Anubis certainly cuts a fearsome figure, sitting astride his gessoed and gilded wooden box with a steely glare that stresses his importance in guarding the Pharaoh’s mummy. Anubis was also the god of mummification, and priests would wear Anubis masks when performing vital ceremonies, like the opening of the mouth.
This gessoed Anubis sat at the entrance to Tut’s treasury, and wore a floral collar when Howard Carter first found him over 80 years ago. His stoic eyes are inlaid with calcite and obsidian, and his claws are inset with silver. The shrine would have represented the triumphant fifth magic brick in King Tut’s tomb, protecting it from intruders.
Next in this second of four special videos on Tut’s Treasures, Dr Kamrin focuses on the king’s three ritual beds. It’s not known exactly what they were used for, but most scholars agree they held the royal mummy at various stages of its preparation for the afterlife. Each bed’s side panels are made in the form of a specific deity.
The first Dr Kamrin comes across is wrought in the image of a lion, called ‘Menhit‘; the third a cow named ‘Mehit-Weret’. Yet Dr Kamrin switches their names according to the popular-held opinion that the two inscriptions were actually confused by their makers. All three beds are made mostly of gilded wood, though small touches have been made with other materials. The lions’ eyes are fashioned from clear quartz; their tears from blue glass.
Next up is the bed of Ammut, a strange mythical creature known to devour the hearts of evildoers at the weighing of the heart ceremony in the afterlife. Ammut has the head of a hippo, lion’s legs and the body of a crocodile. “She’s a hippo-lion-croc,” Dr Kamrin says, “they put together these three very dangerous creatures.” She certainly looks the part; a manic expression and slathering ivory teeth rounding off her menacing figure.
The third and final ritual bed is that of Mehit-Weret, “the great cow of the heavens and the flood,” says Dr Kamrin. “Between her horns she’s wearing the disc of the sun, and one of her jobs was to carry the reborn sun-god (ie Tut) to the heavens.” She’s the most striking of the three: her patchwork skin, adorned with blue paste, represents the starry sky. “There’s all sorts of symbolism put together,” Dr Kamrin says. Bedding the king hasn’t been this complicated since Henry VIII hit puberty.

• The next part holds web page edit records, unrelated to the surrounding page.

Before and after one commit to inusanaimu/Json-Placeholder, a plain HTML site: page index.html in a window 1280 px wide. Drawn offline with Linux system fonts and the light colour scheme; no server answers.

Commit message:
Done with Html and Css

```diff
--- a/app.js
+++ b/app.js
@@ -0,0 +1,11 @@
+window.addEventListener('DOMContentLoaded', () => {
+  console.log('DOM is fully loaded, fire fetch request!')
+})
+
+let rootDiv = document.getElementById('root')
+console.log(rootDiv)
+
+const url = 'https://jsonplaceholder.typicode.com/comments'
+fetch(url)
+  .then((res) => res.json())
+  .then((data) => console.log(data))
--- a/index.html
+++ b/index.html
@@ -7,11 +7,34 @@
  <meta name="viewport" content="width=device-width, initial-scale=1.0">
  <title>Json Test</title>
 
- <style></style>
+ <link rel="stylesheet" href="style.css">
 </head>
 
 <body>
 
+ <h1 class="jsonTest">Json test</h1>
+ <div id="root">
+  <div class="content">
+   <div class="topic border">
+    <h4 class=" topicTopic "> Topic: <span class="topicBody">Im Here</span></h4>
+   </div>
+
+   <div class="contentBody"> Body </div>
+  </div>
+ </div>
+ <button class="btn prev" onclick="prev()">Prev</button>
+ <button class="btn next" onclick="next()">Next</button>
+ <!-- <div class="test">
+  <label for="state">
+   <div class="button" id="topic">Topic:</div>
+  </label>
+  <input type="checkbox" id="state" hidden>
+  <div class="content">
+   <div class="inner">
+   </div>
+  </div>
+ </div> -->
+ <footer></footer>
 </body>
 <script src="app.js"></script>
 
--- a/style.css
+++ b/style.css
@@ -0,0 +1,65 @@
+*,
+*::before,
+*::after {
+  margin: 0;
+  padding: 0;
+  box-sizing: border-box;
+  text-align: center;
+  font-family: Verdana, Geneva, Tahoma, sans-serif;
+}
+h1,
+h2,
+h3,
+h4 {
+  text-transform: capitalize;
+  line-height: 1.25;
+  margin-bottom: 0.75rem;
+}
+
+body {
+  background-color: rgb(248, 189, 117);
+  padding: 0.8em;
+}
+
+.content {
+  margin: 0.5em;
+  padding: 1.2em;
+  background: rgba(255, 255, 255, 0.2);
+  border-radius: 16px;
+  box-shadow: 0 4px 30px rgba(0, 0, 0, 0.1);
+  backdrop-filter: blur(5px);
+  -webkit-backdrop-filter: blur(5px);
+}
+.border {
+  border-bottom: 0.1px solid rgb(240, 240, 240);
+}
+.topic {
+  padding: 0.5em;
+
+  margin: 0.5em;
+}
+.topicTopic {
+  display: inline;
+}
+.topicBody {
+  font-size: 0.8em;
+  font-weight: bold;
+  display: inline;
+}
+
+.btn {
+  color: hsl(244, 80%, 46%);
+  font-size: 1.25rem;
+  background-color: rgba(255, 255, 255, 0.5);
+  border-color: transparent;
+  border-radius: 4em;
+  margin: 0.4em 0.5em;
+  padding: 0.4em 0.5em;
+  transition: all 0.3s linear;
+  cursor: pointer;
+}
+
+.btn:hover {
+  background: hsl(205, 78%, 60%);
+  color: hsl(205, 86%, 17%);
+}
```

Look out for the third part in our ‘Tut’s Treasures’ series with Dr Zahi Hawass, coming soon! You can receive instant notification of the arrival of future instalments of King Tuts Treasures by signing-up to Heritage Keys RSS feed. Doing so will also give you an immediate heads up when we post other top videos on the site recent gems have included Zahi Hawasss insights into the death of King Tut, a look at Kathleen Martinezs hunt for the tomb of Cleopatra and a chat with Lord Norwich on history’s great cities. Check out Heritage Keys video page for all our videos to date.